The photo above shows a paging device handed out to customers who ordered food at an eatery in the Skansen Museum, Stockholm. Customers can return to their tables after placing their order, and when the food is ready, the paging device starts blinking! The underlying technology isn’t really out-of-the-world, but the idea is truly novel.
Blinking = Food is ready!
It’s amazing how far Swedes go towards automation. In the supermarket, the person manning the check-out simply feeds customers’ notes and/or coins into the cash register, which does automated recognition and spews out the correct change in both notes and coins! A search on the internet reveals that since the beginning of 2010, Sweden has put in place a legislation that enforces the use of certified cash register with the aim of eradicating tax evasion. The tax rate (the equivalent of VAT or GST in Singapore) stands at a whopping 25% if you’re wondering.
Prices of goods are significantly higher in Scandinavia as compared to the rest of Europe (with the exception of Switzerland). How do they manage with such high cost of living (while working fewer hours – shops are mostly closed by 7pm)? Not coincidentally, Scandinavia has always been rated to have among the highest standard of living (plus being the happiest and healthiest countries). It’s all connected. So here’s what i think: it all begins with what you eat.
Scandinavians eat well (reads healthy). I can testify to this from what i sampled. It may cost more, but you get high quality and fresh produce. If you eat well, you think and do well, and there is a snowball effect that finally brings about the well-being of the entire nation. Contrast this with the general trend in Asia that focuses on lowering cost instead of the quality and nutrition of food.
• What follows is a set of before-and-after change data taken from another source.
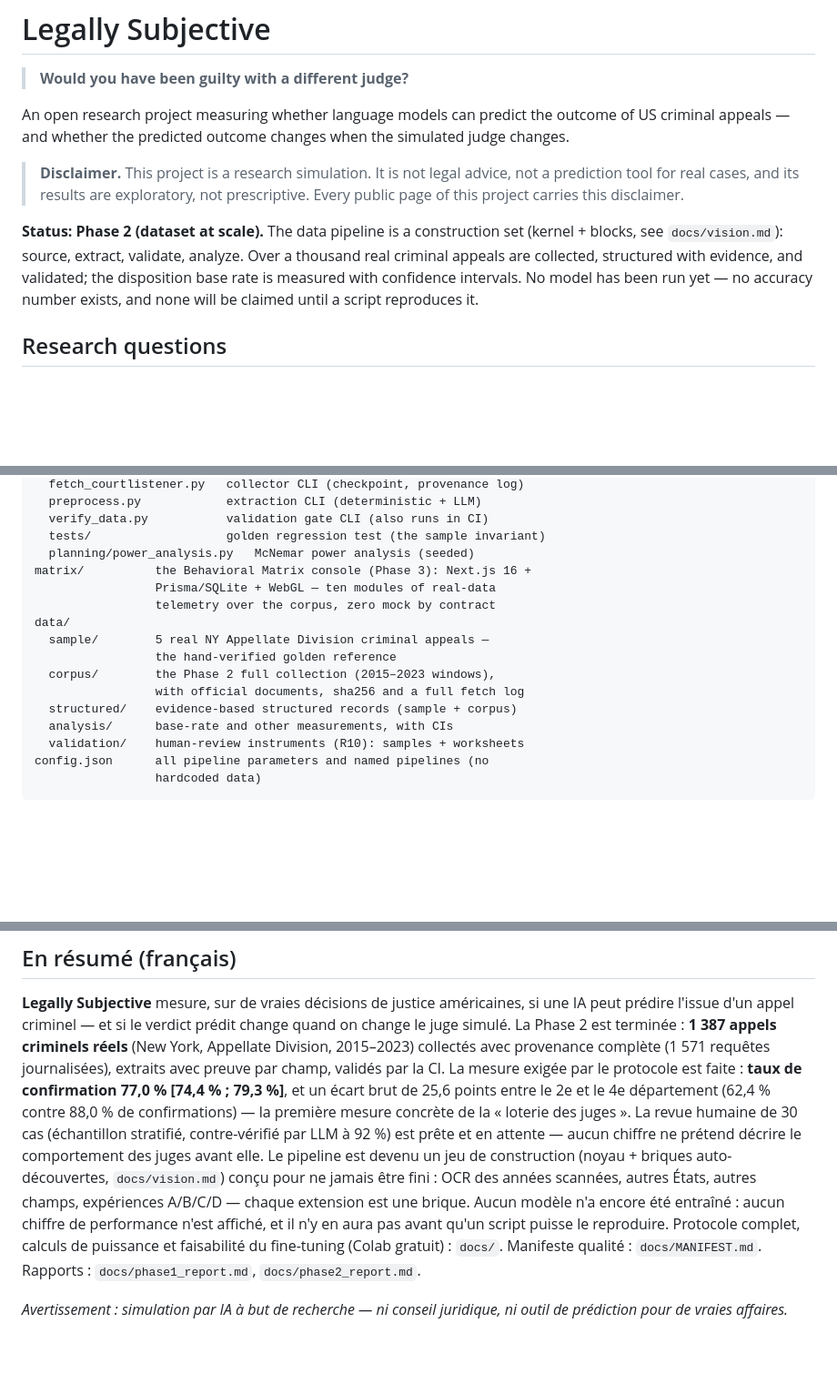
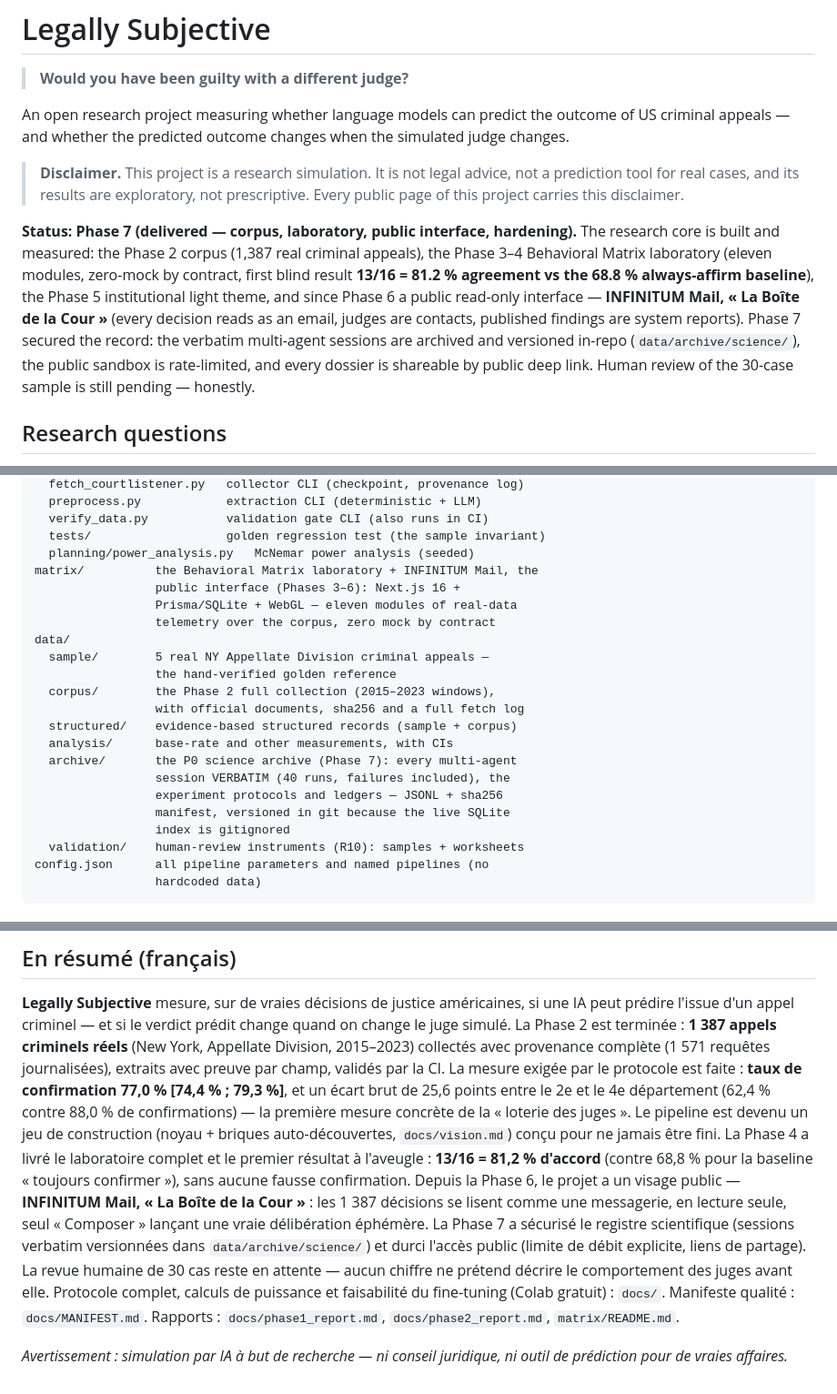
Before and after one commit to Vitalcheffe/legally-subjective, a Markdown page: README.md, 3 parts joined by grey strips. Shown at 91% size. Rendered like a GitHub page; blank space fills up the shorter version.

```diff
--- a/README.md
+++ b/README.md
@@ -11,13 +11,18 @@ when the simulated judge changes.
 > exploratory, not prescriptive. Every public page of this project carries
 > this disclaimer.
 
-**Status: Phase 2 (dataset at scale).** The data pipeline is a
-construction set (kernel + blocks, see `docs/vision.md`): source,
-extract, validate, analyze. Over a thousand real criminal appeals are
-collected, structured with evidence, and validated; the disposition
-base rate is measured with confidence intervals. No model has been
-run yet — no accuracy number exists, and none will be claimed until a
-script reproduces it.
+**Status: Phase 7 (delivered — corpus, laboratory, public interface, hardening).**
+The research core is built and measured: the Phase 2 corpus (1,387 real
+criminal appeals), the Phase 3–4 Behavioral Matrix laboratory (eleven
+modules, zero-mock by contract, first blind result **13/16 = 81.2 %
+agreement vs the 68.8 % always-affirm baseline**), the Phase 5 institutional
+light theme, and since Phase 6 a public read-only interface — **INFINITUM
+Mail, « La Boîte de la Cour »** (every decision reads as an email, judges
+are contacts, published findings are system reports). Phase 7 secured the
+record: the verbatim multi-agent sessions are archived and versioned
+in-repo (`data/archive/science/`), the public sandbox is rate-limited, and
+every dossier is shareable by public deep link. Human review of the
+30-case sample is still pending — honestly.
 
 ## Research questions
 
@@ -53,8 +58,9 @@ scripts/
   verify_data.py           validation gate CLI (also runs in CI)
   tests/                   golden regression test (the sample invariant)
   planning/power_analysis.py   McNemar power analysis (seeded)
-matrix/          the Behavioral Matrix console (Phase 3): Next.js 16 +
-                 Prisma/SQLite + WebGL — ten modules of real-data
+matrix/          the Behavioral Matrix laboratory + INFINITUM Mail, the
+                 public interface (Phases 3–6): Next.js 16 +
+                 Prisma/SQLite + WebGL — eleven modules of real-data
                  telemetry over the corpus, zero mock by contract
 data/
   sample/        5 real NY Appellate Division criminal appeals —
@@ -63,6 +69,11 @@ data/
                  with official documents, sha256 and a full fetch log
   structured/    evidence-based structured records (sample + corpus)
   analysis/      base-rate and other measurements, with CIs
+  archive/       the P0 science archive (Phase 7): every multi-agent
+                 session VERBATIM (40 runs, failures included), the
+                 experiment protocols and ledgers — JSONL + sha256
+                 manifest, versioned in git because the live SQLite
+                 index is gitignored
   validation/    human-review instruments (R10): samples + worksheets
 config.json      all pipeline parameters and named pipelines (no
                  hardcoded data)
@@ -282,19 +322,22 @@ journalisées), extraits avec preuve par champ, validés par la CI.
 La mesure exigée par le protocole est faite : **taux de confirmation
 77,0 % [74,4 % ; 79,3 %]**, et un écart brut de 25,6 points entre le
 2e et le 4e département (62,4 % contre 88,0 % de confirmations) — la
-première mesure concrète de la « loterie des juges ». La revue humaine
-de 30 cas (échantillon stratifié, contre-vérifié par LLM à 92 %) est
-prête et en attente — aucun chiffre ne prétend décrire le comportement
-des juges avant elle. Le pipeline est devenu un jeu de construction
-(noyau + briques auto-découvertes, `docs/vision.md`) conçu pour ne
-jamais être fini : OCR des années scannées, autres États, autres
-champs, expériences A/B/C/D — chaque extension est une brique. Aucun
-modèle n'a encore été entraîné : aucun chiffre de performance n'est
-affiché, et il n'y en aura pas avant qu'un script puisse le
-reproduire. Protocole complet, calculs de puissance et faisabilité du
-fine-tuning (Colab gratuit) : `docs/`. Manifeste qualité :
-`docs/MANIFEST.md`. Rapports : `docs/phase1_report.md`,
-`docs/phase2_report.md`.
+première mesure concrète de la « loterie des juges ». Le pipeline est
+devenu un jeu de construction (noyau + briques auto-découvertes,
+`docs/vision.md`) conçu pour ne jamais être fini. La Phase 4 a livré le
+laboratoire complet et le premier résultat à l'aveugle : **13/16 = 81,2 %
+d'accord** (contre 68,8 % pour la baseline « toujours confirmer »),
+sans aucune fausse confirmation. Depuis la Phase 6, le projet a un visage
+public — **INFINITUM Mail, « La Boîte de la Cour »** : les 1 387 décisions
+se lisent comme une messagerie, en lecture seule, seul « Composer »
+lançant une vraie délibération éphémère. La Phase 7 a sécurisé le registre
+scientifique (sessions verbatim versionnées dans `data/archive/science/`)
+et durci l'accès public (limite de débit explicite, liens de partage).
+La revue humaine de 30 cas reste en attente — aucun chiffre ne prétend
+décrire le comportement des juges avant elle. Protocole complet, calculs
+de puissance et faisabilité du fine-tuning (Colab gratuit) : `docs/`.
+Manifeste qualité : `docs/MANIFEST.md`. Rapports : `docs/phase1_report.md`,
+`docs/phase2_report.md`, `matrix/README.md`.
 
 *Avertissement : simulation par IA à but de recherche — ni conseil juridique,
 ni outil de prédiction pour de vraies affaires.*
```
Also changed, not shown: other parts of README.md (+44 -15 lines), matrix/README.md (+27 -0 lines).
At some point in time there will be a backlash (think of the tainted milk and fake egg incidents).
Brunch in Copenhagen consisting of an assortment of fruits, ham, bacon, sausage, cheese, yoghurt with cereals, pancake and bread with butter
Time to rethink your diet?